──────── Provided material

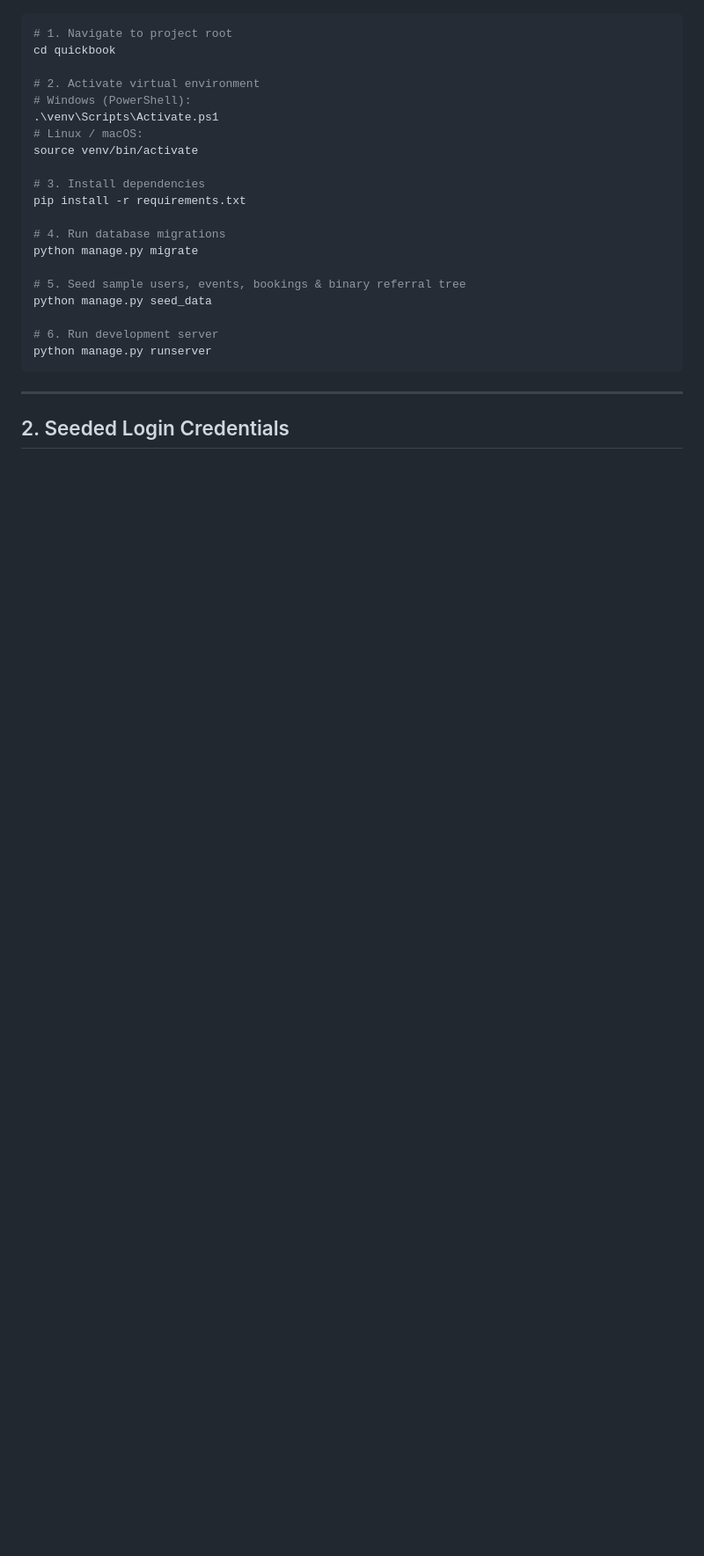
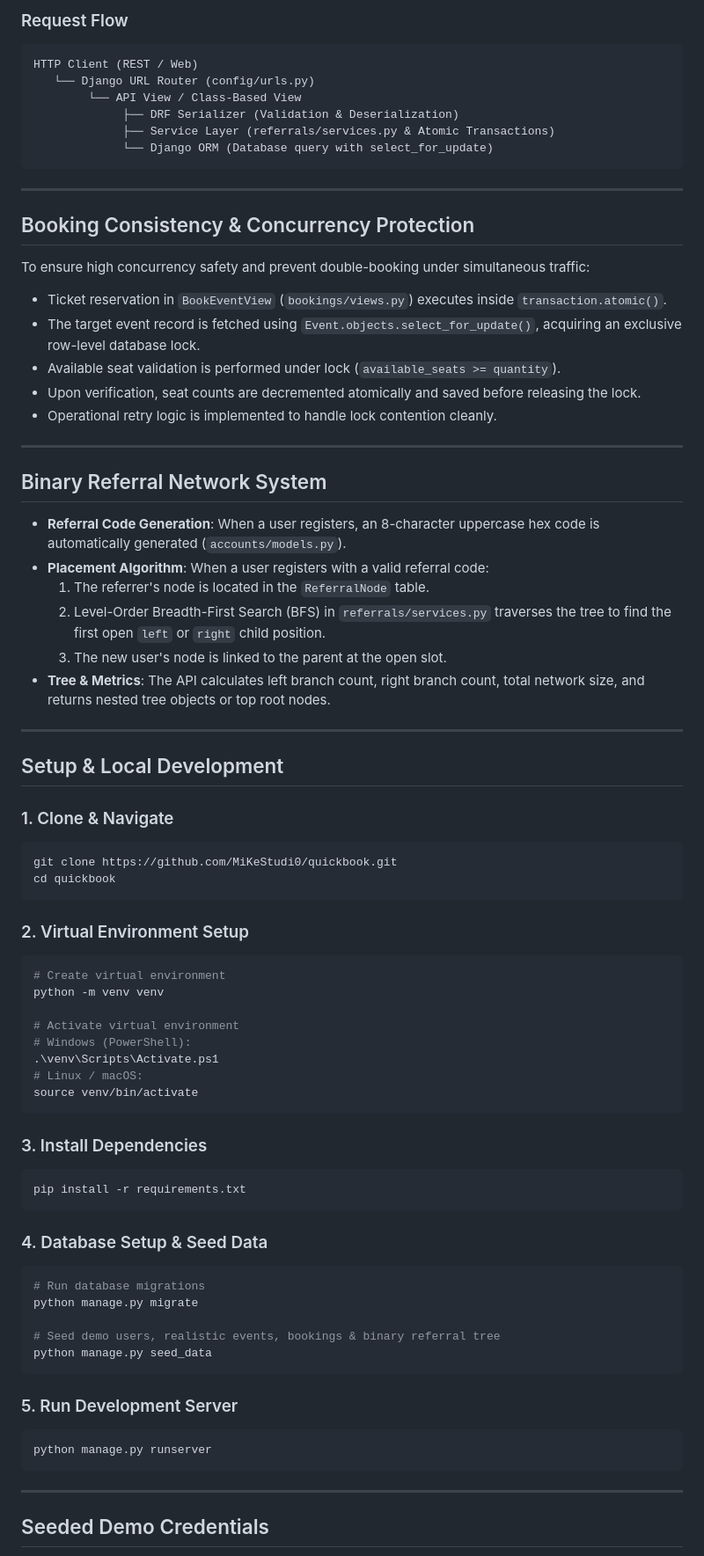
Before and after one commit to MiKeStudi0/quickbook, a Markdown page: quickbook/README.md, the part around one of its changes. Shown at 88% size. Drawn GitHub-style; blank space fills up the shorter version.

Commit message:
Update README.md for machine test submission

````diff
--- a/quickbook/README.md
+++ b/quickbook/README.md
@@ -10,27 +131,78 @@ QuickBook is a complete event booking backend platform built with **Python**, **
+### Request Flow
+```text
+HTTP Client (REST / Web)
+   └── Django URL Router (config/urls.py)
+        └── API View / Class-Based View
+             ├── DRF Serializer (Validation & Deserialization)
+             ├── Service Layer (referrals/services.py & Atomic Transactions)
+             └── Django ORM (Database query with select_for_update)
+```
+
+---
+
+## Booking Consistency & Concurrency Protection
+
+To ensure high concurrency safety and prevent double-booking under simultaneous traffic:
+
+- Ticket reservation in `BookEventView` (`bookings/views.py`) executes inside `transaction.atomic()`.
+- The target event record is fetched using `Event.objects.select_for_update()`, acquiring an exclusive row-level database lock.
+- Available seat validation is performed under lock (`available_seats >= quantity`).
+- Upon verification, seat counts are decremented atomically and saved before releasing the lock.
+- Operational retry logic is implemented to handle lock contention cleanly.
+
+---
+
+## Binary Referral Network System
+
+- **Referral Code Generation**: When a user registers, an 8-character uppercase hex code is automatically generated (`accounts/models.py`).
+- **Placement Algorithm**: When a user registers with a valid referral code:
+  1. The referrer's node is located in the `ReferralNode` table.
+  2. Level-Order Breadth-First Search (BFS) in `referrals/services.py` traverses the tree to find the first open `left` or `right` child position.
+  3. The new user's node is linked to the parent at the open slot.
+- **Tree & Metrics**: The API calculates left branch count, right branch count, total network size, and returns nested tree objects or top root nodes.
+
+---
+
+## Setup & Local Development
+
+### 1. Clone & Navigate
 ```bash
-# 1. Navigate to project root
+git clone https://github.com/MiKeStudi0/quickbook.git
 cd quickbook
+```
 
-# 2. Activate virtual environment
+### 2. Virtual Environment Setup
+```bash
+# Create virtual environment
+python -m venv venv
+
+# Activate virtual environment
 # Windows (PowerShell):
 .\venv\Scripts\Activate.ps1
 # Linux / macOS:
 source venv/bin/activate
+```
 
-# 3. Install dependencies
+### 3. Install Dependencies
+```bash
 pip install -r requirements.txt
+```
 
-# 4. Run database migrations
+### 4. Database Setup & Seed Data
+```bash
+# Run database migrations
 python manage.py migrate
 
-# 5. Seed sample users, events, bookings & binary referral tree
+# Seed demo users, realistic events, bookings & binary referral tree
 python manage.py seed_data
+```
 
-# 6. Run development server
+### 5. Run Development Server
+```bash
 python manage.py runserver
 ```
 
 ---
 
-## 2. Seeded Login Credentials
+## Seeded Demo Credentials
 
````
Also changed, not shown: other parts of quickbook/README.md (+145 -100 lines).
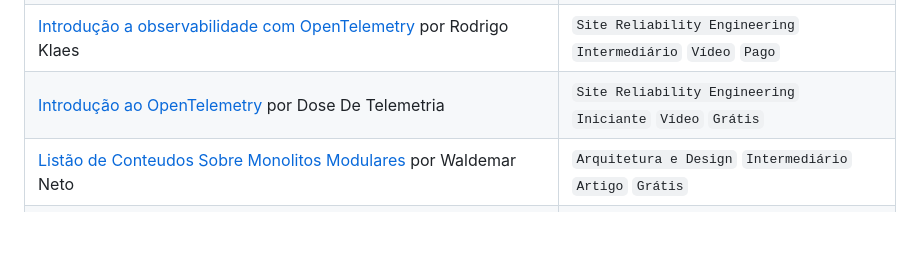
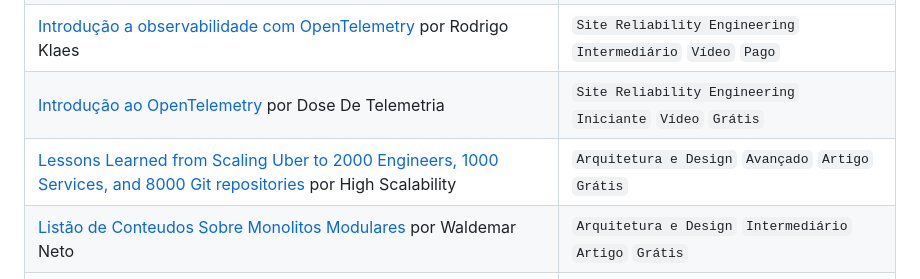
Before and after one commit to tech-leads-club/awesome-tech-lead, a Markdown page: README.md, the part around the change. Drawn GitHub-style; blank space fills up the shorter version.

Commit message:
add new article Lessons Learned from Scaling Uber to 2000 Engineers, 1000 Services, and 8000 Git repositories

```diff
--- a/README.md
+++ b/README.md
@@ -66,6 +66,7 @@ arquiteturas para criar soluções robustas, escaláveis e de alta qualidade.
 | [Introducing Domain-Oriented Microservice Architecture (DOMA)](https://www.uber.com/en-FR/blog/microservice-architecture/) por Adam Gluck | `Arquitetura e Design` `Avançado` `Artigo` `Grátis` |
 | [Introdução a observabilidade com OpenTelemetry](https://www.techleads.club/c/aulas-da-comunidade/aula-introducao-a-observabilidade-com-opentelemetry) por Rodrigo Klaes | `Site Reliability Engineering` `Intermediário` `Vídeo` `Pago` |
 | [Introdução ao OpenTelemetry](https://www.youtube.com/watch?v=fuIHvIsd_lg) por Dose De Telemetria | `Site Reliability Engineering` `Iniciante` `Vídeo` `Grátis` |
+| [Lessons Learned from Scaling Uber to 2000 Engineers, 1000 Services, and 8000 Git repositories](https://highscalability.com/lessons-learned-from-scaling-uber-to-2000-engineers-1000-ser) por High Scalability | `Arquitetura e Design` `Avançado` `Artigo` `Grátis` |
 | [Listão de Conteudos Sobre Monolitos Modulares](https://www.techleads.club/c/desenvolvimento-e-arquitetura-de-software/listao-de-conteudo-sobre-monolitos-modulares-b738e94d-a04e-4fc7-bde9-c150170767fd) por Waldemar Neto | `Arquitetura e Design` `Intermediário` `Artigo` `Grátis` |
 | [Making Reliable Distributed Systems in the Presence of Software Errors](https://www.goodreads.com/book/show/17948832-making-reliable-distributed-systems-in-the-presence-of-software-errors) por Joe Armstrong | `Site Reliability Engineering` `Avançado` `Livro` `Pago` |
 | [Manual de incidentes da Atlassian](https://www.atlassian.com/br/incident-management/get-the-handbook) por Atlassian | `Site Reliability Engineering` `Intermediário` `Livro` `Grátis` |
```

────────────────

▶ **Exercise goal**
Repeat the entries exactly, pictures left out.

▶ **Exercise output**
Before and after one commit to MiKeStudi0/quickbook, a Markdown page: quickbook/README.md, the part around one of its changes. Shown at 88% size. Drawn GitHub-style; blank space fills up the shorter version.

Commit message:
Update README.md for machine test submission

````diff
--- a/quickbook/README.md
+++ b/quickbook/README.md
@@ -10,27 +131,78 @@ QuickBook is a complete event booking backend platform built with **Python**, **
+### Request Flow
+```text
+HTTP Client (REST / Web)
+   └── Django URL Router (config/urls.py)
+        └── API View / Class-Based View
+             ├── DRF Serializer (Validation & Deserialization)
+             ├── Service Layer (referrals/services.py & Atomic Transactions)
+             └── Django ORM (Database query with select_for_update)
+```
+
+---
+
+## Booking Consistency & Concurrency Protection
+
+To ensure high concurrency safety and prevent double-booking under simultaneous traffic:
+
+- Ticket reservation in `BookEventView` (`bookings/views.py`) executes inside `transaction.atomic()`.
+- The target event record is fetched using `Event.objects.select_for_update()`, acquiring an exclusive row-level database lock.
+- Available seat validation is performed under lock (`available_seats >= quantity`).
+- Upon verification, seat counts are decremented atomically and saved before releasing the lock.
+- Operational retry logic is implemented to handle lock contention cleanly.
+
+---
+
+## Binary Referral Network System
+
+- **Referral Code Generation**: When a user registers, an 8-character uppercase hex code is automatically generated (`accounts/models.py`).
+- **Placement Algorithm**: When a user registers with a valid referral code:
+  1. The referrer's node is located in the `ReferralNode` table.
+  2. Level-Order Breadth-First Search (BFS) in `referrals/services.py` traverses the tree to find the first open `left` or `right` child position.
+  3. The new user's node is linked to the parent at the open slot.
+- **Tree & Metrics**: The API calculates left branch count, right branch count, total network size, and returns nested tree objects or top root nodes.
+
+---
+
+## Setup & Local Development
+
+### 1. Clone & Navigate
 ```bash
-# 1. Navigate to project root
+git clone https://github.com/MiKeStudi0/quickbook.git
 cd quickbook
+```
 
-# 2. Activate virtual environment
+### 2. Virtual Environment Setup
+```bash
+# Create virtual environment
+python -m venv venv
+
+# Activate virtual environment
 # Windows (PowerShell):
 .\venv\Scripts\Activate.ps1
 # Linux / macOS:
 source venv/bin/activate
+```
 
-# 3. Install dependencies
+### 3. Install Dependencies
+```bash
 pip install -r requirements.txt
+```
 
-# 4. Run database migrations
+### 4. Database Setup & Seed Data
+```bash
+# Run database migrations
 python manage.py migrate
 
-# 5. Seed sample users, events, bookings & binary referral tree
+# Seed demo users, realistic events, bookings & binary referral tree
 python manage.py seed_data
+```
 
-# 6. Run development server
+### 5. Run Development Server
+```bash
 python manage.py runserver
 ```
 
 ---
 
-## 2. Seeded Login Credentials
+## Seeded Demo Credentials
 
````
Also changed, not shown: other parts of quickbook/README.md (+145 -100 lines).
Before and after one commit to tech-leads-club/awesome-tech-lead, a Markdown page: README.md, the part around the change. Drawn GitHub-style; blank space fills up the shorter version.

Commit message:
add new article Lessons Learned from Scaling Uber to 2000 Engineers, 1000 Services, and 8000 Git repositories

```diff
--- a/README.md
+++ b/README.md
@@ -66,6 +66,7 @@ arquiteturas para criar soluções robustas, escaláveis e de alta qualidade.
 | [Introducing Domain-Oriented Microservice Architecture (DOMA)](https://www.uber.com/en-FR/blog/microservice-architecture/) por Adam Gluck | `Arquitetura e Design` `Avançado` `Artigo` `Grátis` |
 | [Introdução a observabilidade com OpenTelemetry](https://www.techleads.club/c/aulas-da-comunidade/aula-introducao-a-observabilidade-com-opentelemetry) por Rodrigo Klaes | `Site Reliability Engineering` `Intermediário` `Vídeo` `Pago` |
 | [Introdução ao OpenTelemetry](https://www.youtube.com/watch?v=fuIHvIsd_lg) por Dose De Telemetria | `Site Reliability Engineering` `Iniciante` `Vídeo` `Grátis` |
+| [Lessons Learned from Scaling Uber to 2000 Engineers, 1000 Services, and 8000 Git repositories](https://highscalability.com/lessons-learned-from-scaling-uber-to-2000-engineers-1000-ser) por High Scalability | `Arquitetura e Design` `Avançado` `Artigo` `Grátis` |
 | [Listão de Conteudos Sobre Monolitos Modulares](https://www.techleads.club/c/desenvolvimento-e-arquitetura-de-software/listao-de-conteudo-sobre-monolitos-modulares-b738e94d-a04e-4fc7-bde9-c150170767fd) por Waldemar Neto | `Arquitetura e Design` `Intermediário` `Artigo` `Grátis` |
 | [Making Reliable Distributed Systems in the Presence of Software Errors](https://www.goodreads.com/book/show/17948832-making-reliable-distributed-systems-in-the-presence-of-software-errors) por Joe Armstrong | `Site Reliability Engineering` `Avançado` `Livro` `Pago` |
 | [Manual de incidentes da Atlassian](https://www.atlassian.com/br/incident-management/get-the-handbook) por Atlassian | `Site Reliability Engineering` `Intermediário` `Livro` `Grátis` |
```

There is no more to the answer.